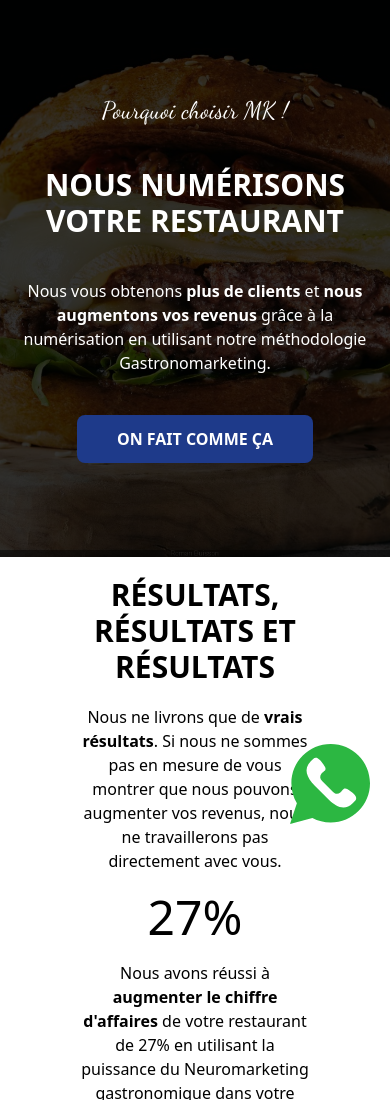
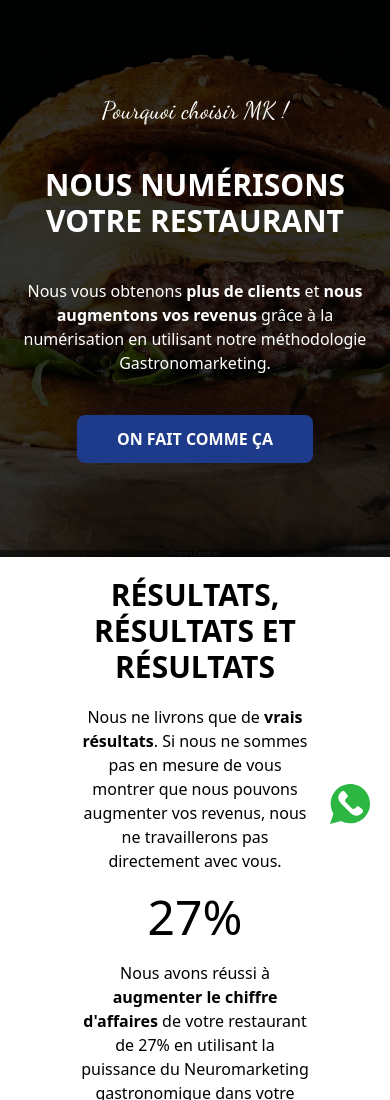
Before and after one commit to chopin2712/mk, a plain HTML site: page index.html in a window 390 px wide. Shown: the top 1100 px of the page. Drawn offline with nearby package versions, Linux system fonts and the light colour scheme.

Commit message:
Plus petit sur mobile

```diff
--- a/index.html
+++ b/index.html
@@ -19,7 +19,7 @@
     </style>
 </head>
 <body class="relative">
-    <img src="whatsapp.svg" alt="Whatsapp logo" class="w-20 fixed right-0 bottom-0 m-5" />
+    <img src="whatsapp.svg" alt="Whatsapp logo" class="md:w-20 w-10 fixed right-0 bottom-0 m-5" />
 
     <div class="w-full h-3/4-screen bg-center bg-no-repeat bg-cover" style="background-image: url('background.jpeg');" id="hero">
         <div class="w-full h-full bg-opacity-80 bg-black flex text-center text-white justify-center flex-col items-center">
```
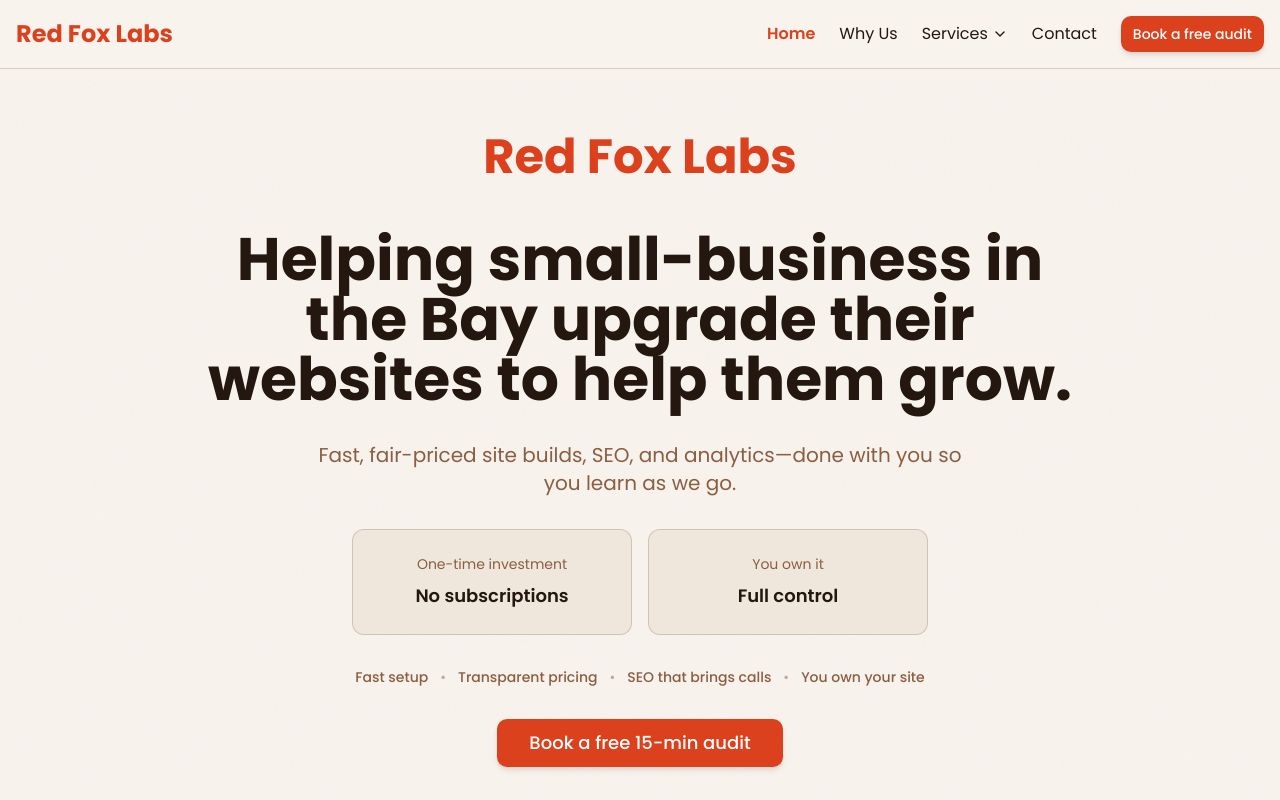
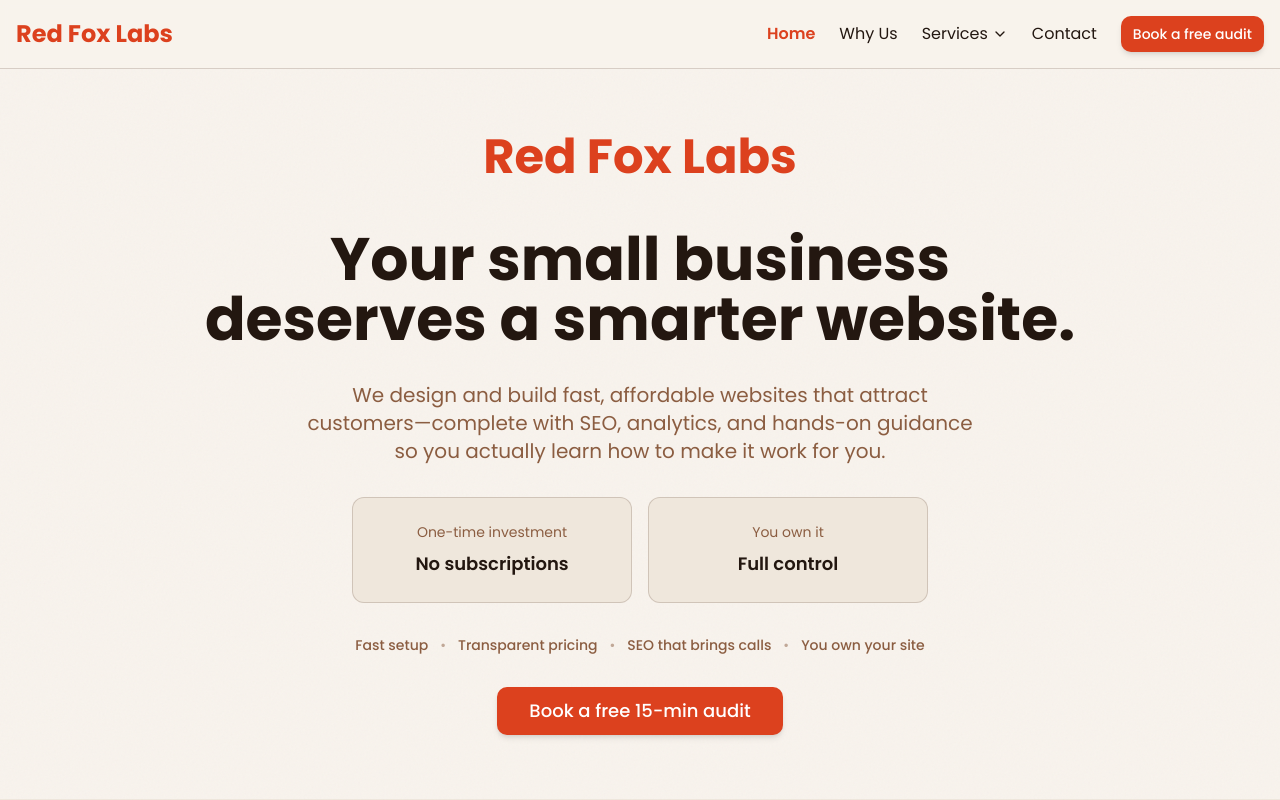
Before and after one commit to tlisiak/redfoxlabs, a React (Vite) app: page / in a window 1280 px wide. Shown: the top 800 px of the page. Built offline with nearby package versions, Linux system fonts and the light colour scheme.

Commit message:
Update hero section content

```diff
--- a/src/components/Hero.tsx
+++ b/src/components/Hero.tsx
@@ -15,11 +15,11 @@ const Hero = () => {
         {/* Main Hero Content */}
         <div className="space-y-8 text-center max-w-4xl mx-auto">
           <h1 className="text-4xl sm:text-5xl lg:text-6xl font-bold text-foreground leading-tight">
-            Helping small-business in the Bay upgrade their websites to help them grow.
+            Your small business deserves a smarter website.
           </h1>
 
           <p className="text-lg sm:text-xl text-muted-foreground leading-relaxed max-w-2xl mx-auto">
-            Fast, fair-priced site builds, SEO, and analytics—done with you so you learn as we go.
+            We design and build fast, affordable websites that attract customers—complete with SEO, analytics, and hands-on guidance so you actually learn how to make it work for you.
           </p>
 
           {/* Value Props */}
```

═══

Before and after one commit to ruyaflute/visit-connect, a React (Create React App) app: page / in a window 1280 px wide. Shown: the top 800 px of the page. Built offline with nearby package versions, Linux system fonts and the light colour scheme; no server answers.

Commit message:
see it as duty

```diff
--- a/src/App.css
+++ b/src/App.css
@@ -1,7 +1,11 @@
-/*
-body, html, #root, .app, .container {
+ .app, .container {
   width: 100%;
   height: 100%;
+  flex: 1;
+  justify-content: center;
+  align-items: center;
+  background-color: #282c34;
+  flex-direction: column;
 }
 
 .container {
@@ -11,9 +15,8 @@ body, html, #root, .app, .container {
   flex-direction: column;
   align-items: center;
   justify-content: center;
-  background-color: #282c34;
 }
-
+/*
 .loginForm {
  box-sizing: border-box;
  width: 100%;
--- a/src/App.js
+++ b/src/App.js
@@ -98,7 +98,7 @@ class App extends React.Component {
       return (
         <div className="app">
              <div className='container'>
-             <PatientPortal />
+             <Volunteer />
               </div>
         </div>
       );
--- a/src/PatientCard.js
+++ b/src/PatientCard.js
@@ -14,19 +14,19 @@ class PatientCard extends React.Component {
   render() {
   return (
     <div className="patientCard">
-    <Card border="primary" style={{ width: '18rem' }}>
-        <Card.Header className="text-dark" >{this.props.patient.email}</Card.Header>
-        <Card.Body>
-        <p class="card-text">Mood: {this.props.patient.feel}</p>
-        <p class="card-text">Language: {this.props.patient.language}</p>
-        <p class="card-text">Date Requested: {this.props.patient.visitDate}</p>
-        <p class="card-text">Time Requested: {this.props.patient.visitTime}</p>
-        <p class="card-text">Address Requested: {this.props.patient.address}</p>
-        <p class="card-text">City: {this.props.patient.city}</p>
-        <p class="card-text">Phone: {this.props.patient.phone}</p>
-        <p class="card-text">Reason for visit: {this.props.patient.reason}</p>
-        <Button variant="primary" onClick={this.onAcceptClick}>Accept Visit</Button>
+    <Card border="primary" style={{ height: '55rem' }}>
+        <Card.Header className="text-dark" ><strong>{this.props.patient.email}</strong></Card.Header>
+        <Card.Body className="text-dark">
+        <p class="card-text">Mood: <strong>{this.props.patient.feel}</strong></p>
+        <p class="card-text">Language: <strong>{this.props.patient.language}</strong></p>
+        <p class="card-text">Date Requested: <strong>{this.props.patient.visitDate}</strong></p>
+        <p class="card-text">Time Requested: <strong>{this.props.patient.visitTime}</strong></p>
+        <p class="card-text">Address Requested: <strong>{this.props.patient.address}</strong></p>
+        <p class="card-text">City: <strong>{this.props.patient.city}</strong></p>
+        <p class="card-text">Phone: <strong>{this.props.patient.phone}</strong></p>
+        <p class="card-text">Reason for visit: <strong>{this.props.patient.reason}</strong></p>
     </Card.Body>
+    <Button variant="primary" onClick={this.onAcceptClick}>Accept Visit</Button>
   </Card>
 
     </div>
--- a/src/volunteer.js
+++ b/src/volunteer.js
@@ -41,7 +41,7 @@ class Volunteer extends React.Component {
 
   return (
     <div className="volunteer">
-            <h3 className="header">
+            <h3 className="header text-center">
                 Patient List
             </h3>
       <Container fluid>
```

═══

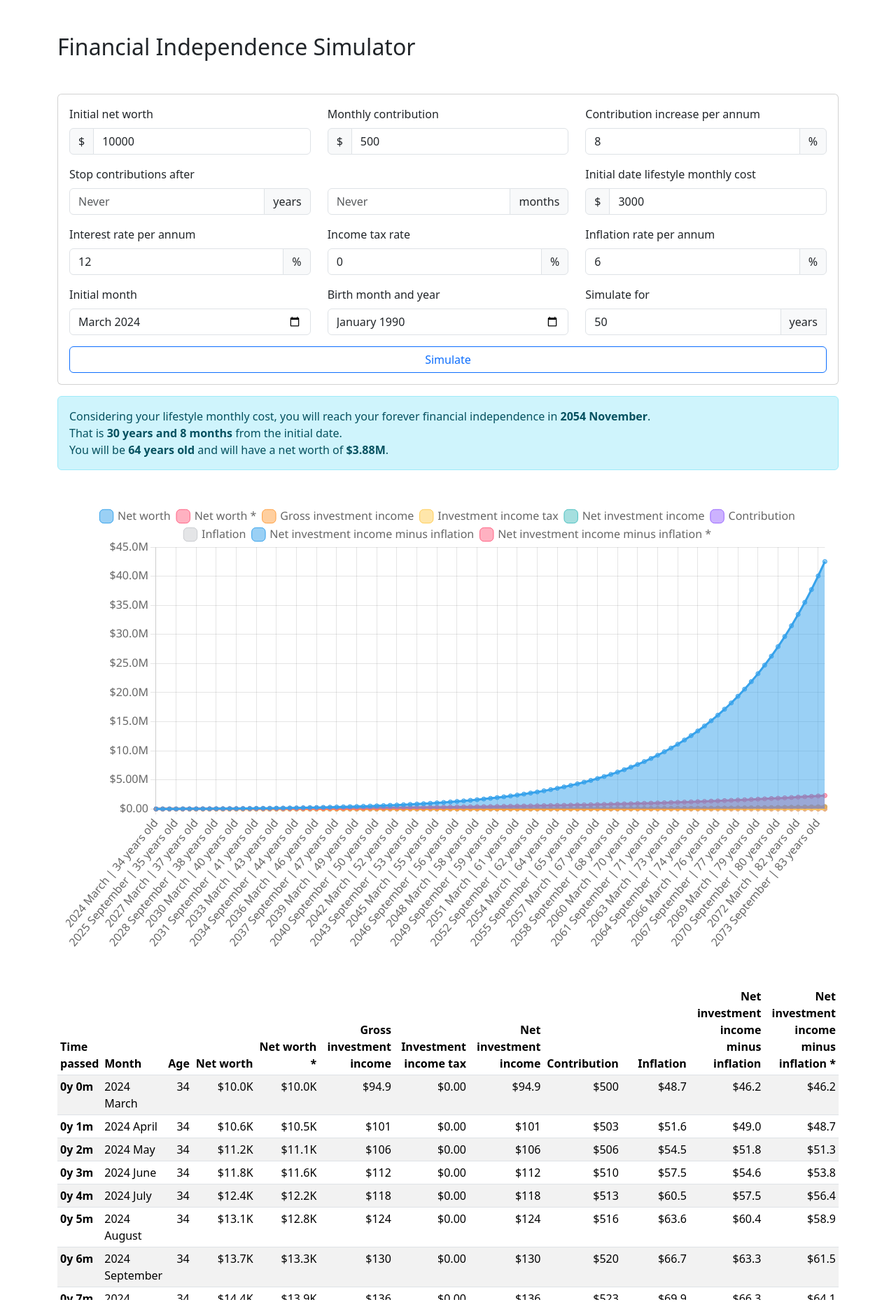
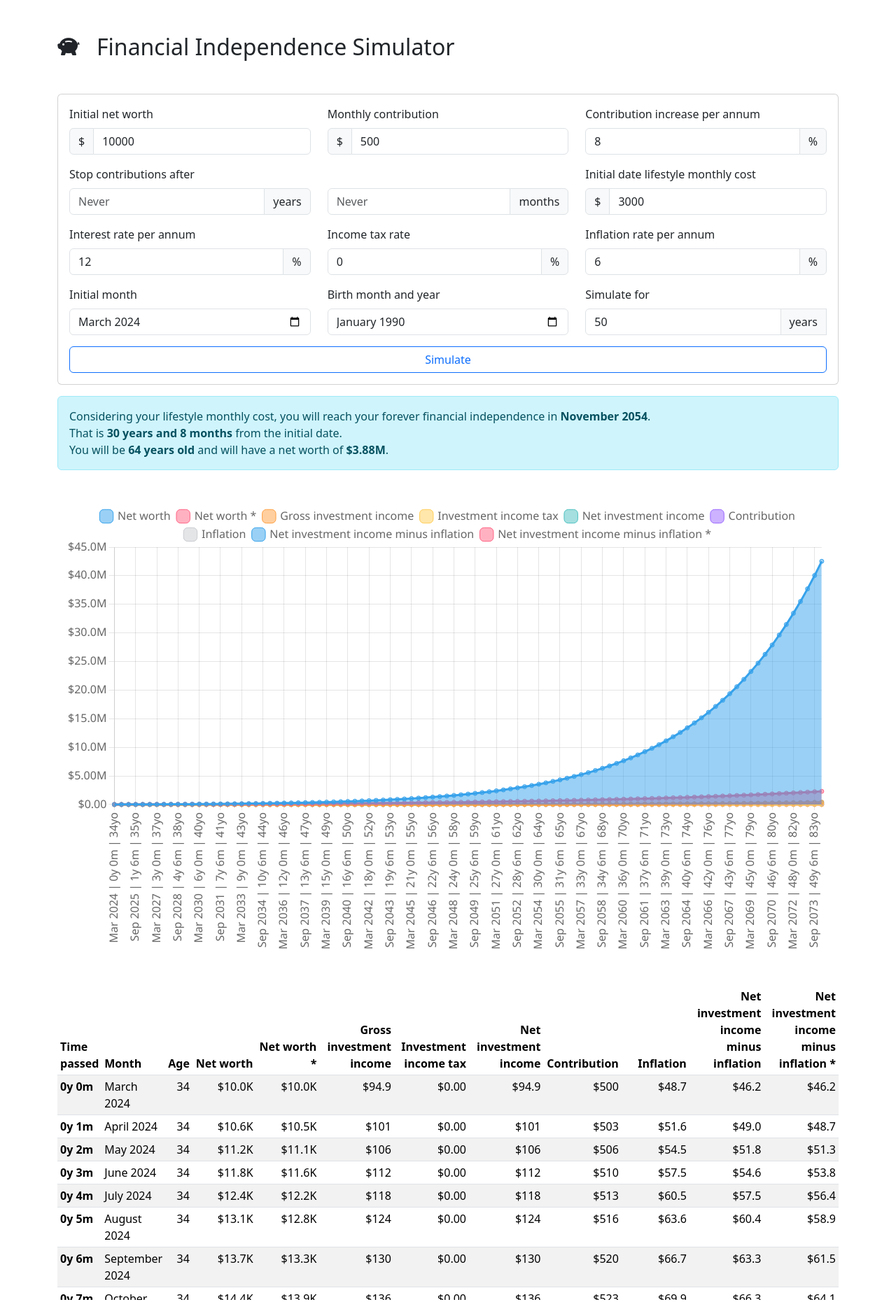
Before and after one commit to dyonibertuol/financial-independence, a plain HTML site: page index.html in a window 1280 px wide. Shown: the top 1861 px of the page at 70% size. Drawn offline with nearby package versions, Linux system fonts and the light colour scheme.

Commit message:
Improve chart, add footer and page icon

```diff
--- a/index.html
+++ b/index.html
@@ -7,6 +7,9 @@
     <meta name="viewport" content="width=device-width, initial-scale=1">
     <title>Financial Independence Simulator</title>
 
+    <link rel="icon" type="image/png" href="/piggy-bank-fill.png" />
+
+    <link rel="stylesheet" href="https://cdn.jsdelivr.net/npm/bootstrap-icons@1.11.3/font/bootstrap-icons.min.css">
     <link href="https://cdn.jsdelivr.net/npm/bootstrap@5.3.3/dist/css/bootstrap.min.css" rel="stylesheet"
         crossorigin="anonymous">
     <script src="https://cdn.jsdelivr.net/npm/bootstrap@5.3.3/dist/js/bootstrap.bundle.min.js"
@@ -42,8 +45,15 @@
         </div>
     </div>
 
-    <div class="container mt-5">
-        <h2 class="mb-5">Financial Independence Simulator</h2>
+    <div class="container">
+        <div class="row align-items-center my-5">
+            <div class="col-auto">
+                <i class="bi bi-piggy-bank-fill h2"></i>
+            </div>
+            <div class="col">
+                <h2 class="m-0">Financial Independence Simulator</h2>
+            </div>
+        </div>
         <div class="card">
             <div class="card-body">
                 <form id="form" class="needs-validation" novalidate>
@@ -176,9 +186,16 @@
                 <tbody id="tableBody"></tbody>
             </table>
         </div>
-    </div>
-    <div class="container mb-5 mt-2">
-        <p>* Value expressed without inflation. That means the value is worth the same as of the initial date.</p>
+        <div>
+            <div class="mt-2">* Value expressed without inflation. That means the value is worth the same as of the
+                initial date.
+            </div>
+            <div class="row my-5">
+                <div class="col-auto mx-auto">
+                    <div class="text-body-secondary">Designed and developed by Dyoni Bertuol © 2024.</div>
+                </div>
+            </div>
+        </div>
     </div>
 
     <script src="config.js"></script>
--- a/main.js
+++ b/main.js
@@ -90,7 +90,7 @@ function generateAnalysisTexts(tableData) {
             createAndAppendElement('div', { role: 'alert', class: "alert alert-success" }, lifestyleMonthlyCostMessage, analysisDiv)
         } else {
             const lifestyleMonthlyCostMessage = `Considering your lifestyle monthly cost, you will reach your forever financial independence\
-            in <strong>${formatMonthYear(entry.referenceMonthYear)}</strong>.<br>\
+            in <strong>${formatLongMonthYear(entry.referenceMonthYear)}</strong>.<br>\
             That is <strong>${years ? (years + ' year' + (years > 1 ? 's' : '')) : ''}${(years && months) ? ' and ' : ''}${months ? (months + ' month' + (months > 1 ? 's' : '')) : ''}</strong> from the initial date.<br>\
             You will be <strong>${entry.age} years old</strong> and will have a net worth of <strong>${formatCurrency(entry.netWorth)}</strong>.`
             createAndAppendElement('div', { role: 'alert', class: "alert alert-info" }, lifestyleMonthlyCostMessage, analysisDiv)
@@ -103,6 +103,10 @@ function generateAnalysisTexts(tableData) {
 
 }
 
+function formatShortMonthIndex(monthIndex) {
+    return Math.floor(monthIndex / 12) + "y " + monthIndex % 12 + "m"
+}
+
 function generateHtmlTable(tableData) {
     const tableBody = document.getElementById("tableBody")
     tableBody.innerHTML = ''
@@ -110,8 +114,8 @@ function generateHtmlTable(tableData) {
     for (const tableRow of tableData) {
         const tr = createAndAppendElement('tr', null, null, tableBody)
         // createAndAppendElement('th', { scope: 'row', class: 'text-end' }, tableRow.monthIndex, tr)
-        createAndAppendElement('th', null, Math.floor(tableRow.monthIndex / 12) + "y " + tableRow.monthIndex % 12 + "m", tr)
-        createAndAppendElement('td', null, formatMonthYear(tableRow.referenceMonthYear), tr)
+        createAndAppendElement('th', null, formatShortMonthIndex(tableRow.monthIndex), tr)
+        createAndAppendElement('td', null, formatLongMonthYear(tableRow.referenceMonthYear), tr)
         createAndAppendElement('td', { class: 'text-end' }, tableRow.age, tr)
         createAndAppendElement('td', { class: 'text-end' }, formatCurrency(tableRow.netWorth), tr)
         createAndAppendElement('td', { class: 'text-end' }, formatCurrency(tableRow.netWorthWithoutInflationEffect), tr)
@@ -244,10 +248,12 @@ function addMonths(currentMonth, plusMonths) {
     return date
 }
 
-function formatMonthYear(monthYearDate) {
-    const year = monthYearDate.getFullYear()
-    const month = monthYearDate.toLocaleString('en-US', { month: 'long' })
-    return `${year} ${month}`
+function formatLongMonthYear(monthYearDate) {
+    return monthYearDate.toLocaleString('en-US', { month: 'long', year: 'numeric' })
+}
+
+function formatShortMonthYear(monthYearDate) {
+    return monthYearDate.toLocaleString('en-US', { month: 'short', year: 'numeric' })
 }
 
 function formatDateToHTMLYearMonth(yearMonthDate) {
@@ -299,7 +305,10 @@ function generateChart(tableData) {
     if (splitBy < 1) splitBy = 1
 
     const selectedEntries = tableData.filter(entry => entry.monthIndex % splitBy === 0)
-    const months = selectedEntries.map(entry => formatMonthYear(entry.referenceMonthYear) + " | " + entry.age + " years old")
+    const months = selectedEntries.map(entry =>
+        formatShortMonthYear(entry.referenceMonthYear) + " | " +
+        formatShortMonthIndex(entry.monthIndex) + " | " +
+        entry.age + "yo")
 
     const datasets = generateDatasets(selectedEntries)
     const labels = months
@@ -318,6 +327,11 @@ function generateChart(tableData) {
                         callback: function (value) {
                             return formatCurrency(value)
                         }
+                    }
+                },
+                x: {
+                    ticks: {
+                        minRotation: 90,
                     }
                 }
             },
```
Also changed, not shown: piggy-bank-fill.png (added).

═══

Task requirements. Pull every line containing "analytics" out of the entries.

Answer to the problem.
-            Fast, fair-priced site builds, SEO, and analytics—done with you so you learn as we go.
+            We design and build fast, affordable websites that attract customers—complete with SEO, analytics, and hands-on guidance so you actually learn how to make it work for you.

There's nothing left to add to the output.